### DATA SUPPLIED
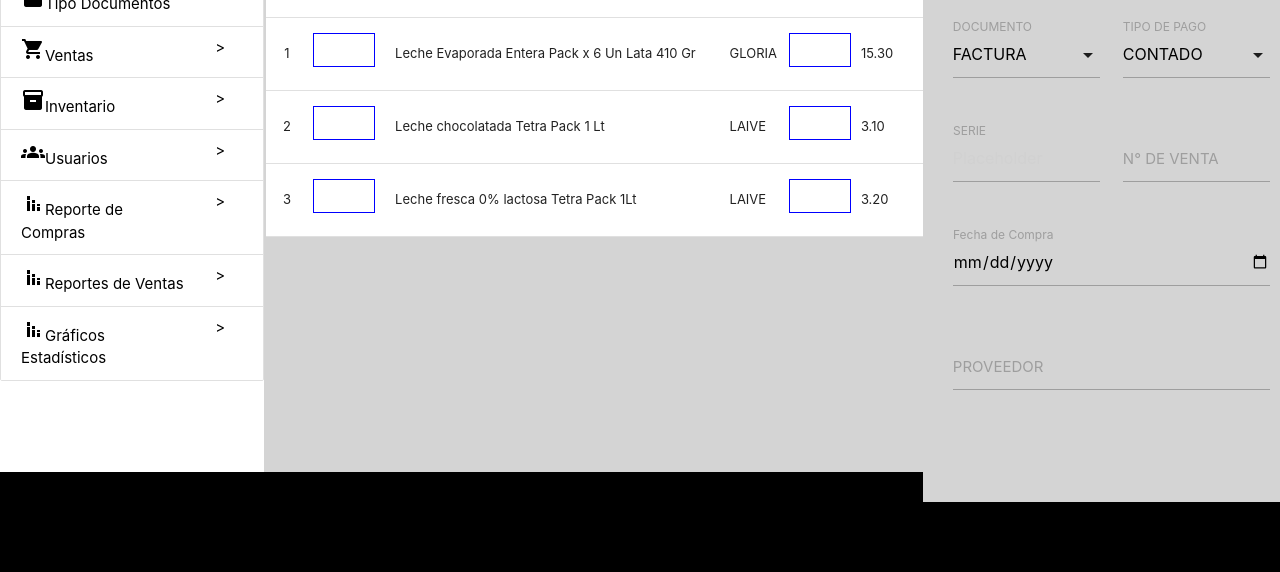
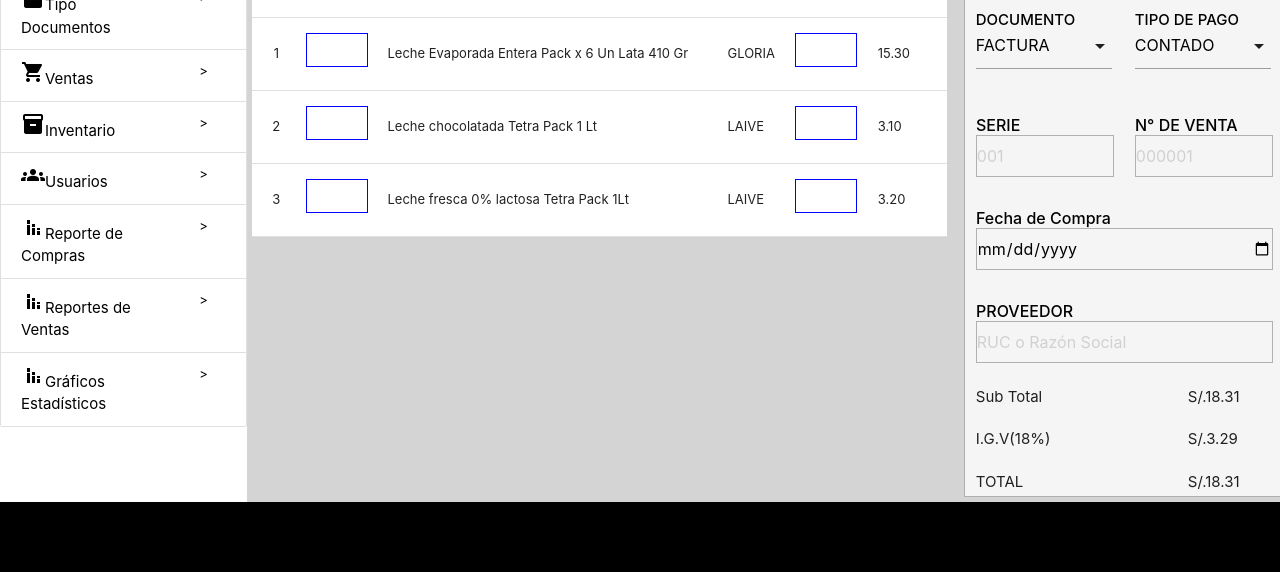
Before and after one commit to CarlosAcosta0899/Dise-Materialize-lp1, a plain HTML site: page index.html in a window 1280 px wide. Shown: the part 228-800 px from the top of the page. Drawn offline with Linux system fonts and the light colour scheme.

Commit message:
actualizacion

```diff
--- a/css/style.css
+++ b/css/style.css
@@ -19,13 +19,13 @@ body{
 }
 .contenido{
     width: 1300px;
-    height: 600px;
+    height: 630px;
     background-color: rgb(212, 212, 212);
     display: flex;
 }
 .izquierda{
     width: 280px;
-    height: 600px;
+    height: 630px;
     background-color: white;
 
 }
@@ -38,10 +38,10 @@ body{
     width: 400px;
     height: 600px;
     background-color: rgb(212, 212, 212);
-    margin-top: 30px;
+    margin-top: 20px;
 }
 .collection{
-    margin-top: -1px;
+    margin-top: 0;
 }
 .color{
     background-color:red;
@@ -58,11 +58,24 @@ body{
     width: 50px;
 }
 td{
-    height: 30px;
+    height: 25px
+}
+tr{
+    height: 40px;
+    margin-top: 0;
 }
 #tablita{
+    width: 700px;
     font-size: 13px;
     height: 180px;
     background-color: white;
-    margin-left: 2px;
+    margin-left: 5px;
 }
+.container{
+    height: 605px;
+    width: 320px;
+    background-color: whitesmoke;
+    border: none;
+    border: 1px solid rgb(175, 175, 175);
+
+}
--- a/index.html
+++ b/index.html
@@ -14,30 +14,30 @@
 <body>
     <header class="cabecera">
         <div class="row">
-            <div class="col s3" style="color: white; font-size: 25px;">Sistema Ventas <span class="material-icons" style="padding-left: 40px;">menu</span></div>
+            <div class="col s3" style="color: white; font-size: 25px;">Sistema Ventas <a href="#"><span class="material-icons" style="padding-left: 40px;">menu</span></a></div>
             <div class="col s7"></div>
             <div class="col s2" style="color: white; font-size: 15px; margin-top: 10px;"><span class="material-icons">person</span>Juan Vázques Ventura</div>
         </div>
     </header>
     <nav class="cabeza">
         <div class="row">
-            <div class="col s2" style="color: black;height: 50px;width: 261px;">icono</div>
-            <div class="col s10" style="background-color:rgb(235, 233, 233);height: 50px;width: 1039px;color: gray;">
+            <div class="col s2" style="color: black;height: 50px;width: 245px;"><span class="material-icons" style="color: rgb(8, 8, 185);">search</span></div>
+            <div class="col s10" style="background-color:rgb(235, 233, 233);height: 50px;width: 1055px;color: gray;">
             <a href="#" style="color: teal;"></span><span class="material-icons" >home</span>Inicio</a> /Menu Principal</div>
         </div>
     </nav>
     <main class="contenido">
         <aside class="izquierda">
             <div class="collection">
-                <a href="#!" class="collection-item" style="color: black;"><span class="badge" style="color: black;">></span><span class="material-icons">home</span>  Almacen</a>
-                <a href="#!" class="collection-item" style="color: black;"><span class="badge" style="color: black;">></span><span class="material-icons">shopping_cart</span>Compras</a>
-                <a href="#!" class="collection-item" style="color: black;"><span class="badge" style="color: black;">></span><span class="material-icons">inventory</span>Tipo Documentos</a>
-                <a href="#!" class="collection-item" style="color: black;"><span class="badge" style="color: black;">></span><span class="material-icons">shopping_cart</span>Ventas</a>
-                <a href="#!" class="collection-item" style="color: black;"><span class="badge" style="color: black;">></span><span class="material-icons">inventory</span>Inventario</a>
-                <a href="#!" class="collection-item" style="color: black;"><span class="badge" style="color: black;">></span><span class="material-icons">groups</span>Usuarios</a>
-                <a href="#!" class="collection-item" style="color: black;"><span class="badge" style="color: black;">></span><span class="material-icons">stacked_bar_chart</span>Reporte de Compras</a>
-                <a href="#!" class="collection-item" style="color: black;"><span class="badge" style="color: black;">></span><span class="material-icons">stacked_bar_chart</span>Reportes de Ventas</a>
-                <a href="#!" class="collection-item" style="color: black;"><span class="badge" style="color: black;">></span><span class="material-icons">stacked_bar_chart</span>Gráficos Estadísticos</a>
+                <a href="#!" class="collection-item" style="color: black;"><span class="badge" style="color: black; font-size: 13px;">></span><span class="material-icons">home</span>  Almacen</a>
+                <a href="#!" class="collection-item" style="color: black;"><span class="badge" style="color: black;font-size: 13px;">></span><span class="material-icons">shopping_cart</span>Compras</a>
+                <a href="#!" class="collection-item" style="color: black;"><span class="badge" style="color: black;font-size: 13px;">></span><span class="material-icons">inventory</span>Tipo Documentos</a>
+                <a href="#!" class="collection-item" style="color: black;"><span class="badge" style="color: black;font-size: 13px;">></span><span class="material-icons">shopping_cart</span>Ventas</a>
+                <a href="#!" class="collection-item" style="color: black;"><span class="badge" style="color: black;font-size: 13px;">></span><span class="material-icons">inventory</span>Inventario</a>
+                <a href="#!" class="collection-item" style="color: black;"><span class="badge" style="color: black;font-size: 13px;">></span><span class="material-icons">groups</span>Usuarios</a>
+                <a href="#!" class="collection-item" style="color: black;"><span class="badge" style="color: black;font-size: 13px;">></span><span class="material-icons">stacked_bar_chart</span>Reporte de Compras</a>
+                <a href="#!" class="collection-item" style="color: black;"><span class="badge" style="color: black;font-size: 13px;">></span><span class="material-icons">stacked_bar_chart</span>Reportes de Ventas</a>
+                <a href="#!" class="collection-item" style="color: black;"><span class="badge" style="color: black;font-size: 13px;">></span><span class="material-icons">stacked_bar_chart</span>Gráficos Estadísticos</a>
               </div>
         </aside>
         <section class="centro">
@@ -58,7 +58,7 @@
                       <th>IMPORTE</th>
                   </tr>
                 </thead>
-                <tbody class="cuerpotable">
+                <tbody class="cuerpotable" >
                   <tr>
                     <td style="text-align: center;">1</td>
                     <td><input type="text" id="cajita"></td>
@@ -88,10 +88,10 @@
 
         </section>
         <aside class="derecha">
-            <div class="container" style="height: 400px; width: 340px;">
+            <div class="container">
                 <div class="row">
                     <div class="col s12 color">
-                         <h3>S/. 12.50</h3>
+                         <h3>S/. 21.60</h3>
                     </div>
                 </div>
                 <div class="row">
@@ -102,7 +102,7 @@
                           <option value="2">Option 2</option>
                           <option value="3">Option 3</option>
                         </select>
-                        <label>DOCUMENTO</label>
+                        <label style="color: black; font-size: 15px;"> <strong>DOCUMENTO</strong></label>
                       </div>
                       <div class="input-field col s6">
                         <select>
@@ -111,30 +111,43 @@
                           <option value="2">Option 2</option>
                           <option value="3">Option 3</option>
                         </select>
-                        <label>TIPO DE PAGO</label>
+                        <label style="color: black; font-size: 15px;"> <strong>TIPO DE PAGO</strong> </label>
                       </div>
                 </div>
                 <div class="row">
-                    <div class="input-field col s6">
-                        <input placeholder="Placeholder" id="first_name" type="text" class="validate">
-                        <label for="first_name">SERIE</label>
+                    <div class="input-field col s6" id="sv">
+                        <input placeholder="001" id="first_name" type="text" class="validate" style="border: none; border: 1px solid rgb(177, 177, 177); height: 40px; margin-top: 8px;">
+                        <label for="first_name" style="color: black; font-size: 20px;"> <strong>SERIE</strong> </label>
                       </div>
-                      <div class="input-field col s6">
-                        <input id="last_name" type="text" class="validate">
-                        <label for="last_name">N° DE VENTA</label>
+                      <div class="input-field col s6" id="sv">
+                        <input id="last_name" placeholder="000001" type="text" class="validate" style="border: none; border: 1px solid rgb(177, 177, 177); height: 40px; margin-top: 8px;" >
+                        <label for="last_name" style="color: black; font-size: 20px;"> <strong>N° DE VENTA</strong> </label>
                       </div>
                     </div>
                 <div class="row">
-                    <div class="input-field col s12">
-                        <input id="password" type="date" class="validate">
-                        <label for="password">Fecha de Compra</label>
+                    <div class="input-field col s12" style="margin-top: 0;">
+                        <input id="password" type="date" class="validate" style="border: none; border: 1px solid rgb(177, 177, 177); height: 40px; margin-top: 8px;">
+                        <label for="password" style="color: black; font-size: 20px;"><strong>Fecha de Compra</strong> </label>
                       </div>
                 </div>
                 <div class="row">
-                    <div class="input-field col s12">
-                        <input id="proveedor" type="text" class="validate">
-                        <label for="proveedor">PROVEEDOR</label>
+                    <div class="input-field col s12" style="margin-top: 0;">
+                        <input id="proveedor" placeholder="RUC o Razón Social" type="text" class="validate" style="border: none; border: 1px solid rgb(177, 177, 177); height: 40px; margin-top: 8px;" >
+                        <label for="proveedor" style="color: black; font-size: 20px;" ><strong>PROVEEDOR</strong> </label>
                       </div>
+                    <div class="row">
+                        <div class="text-field col s8">Sub Total</div>
+                        <div class="text-field col s4">S/.18.31</div>
+                    </div>
+                    <div class="row">
+                        <div class="text-field col s8">I.G.V(18%)</div>
+                        <div class="text-field col s4">S/.3.29</div>
+                    </div>
+                    <div class="row">
+                        <div class="text-field col s8">TOTAL</div>
+                        <div class="text-field col s4">S/.18.31</div>
+                    </div>
+
                 </div>
             </div>
 
```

### ACTIVITY
Wherever the word "background" appears in the listing above, copy the whole line.

### WRITTEN SOLUTION
     background-color: rgb(212, 212, 212);
     background-color: white;
     background-color: rgb(212, 212, 212);
     background-color:red;
     background-color: white;
+    background-color: whitesmoke;
-            <div class="col s10" style="background-color:rgb(235, 233, 233);height: 50px;width: 1039px;color: gray;">
+            <div class="col s10" style="background-color:rgb(235, 233, 233);height: 50px;width: 1055px;color: gray;">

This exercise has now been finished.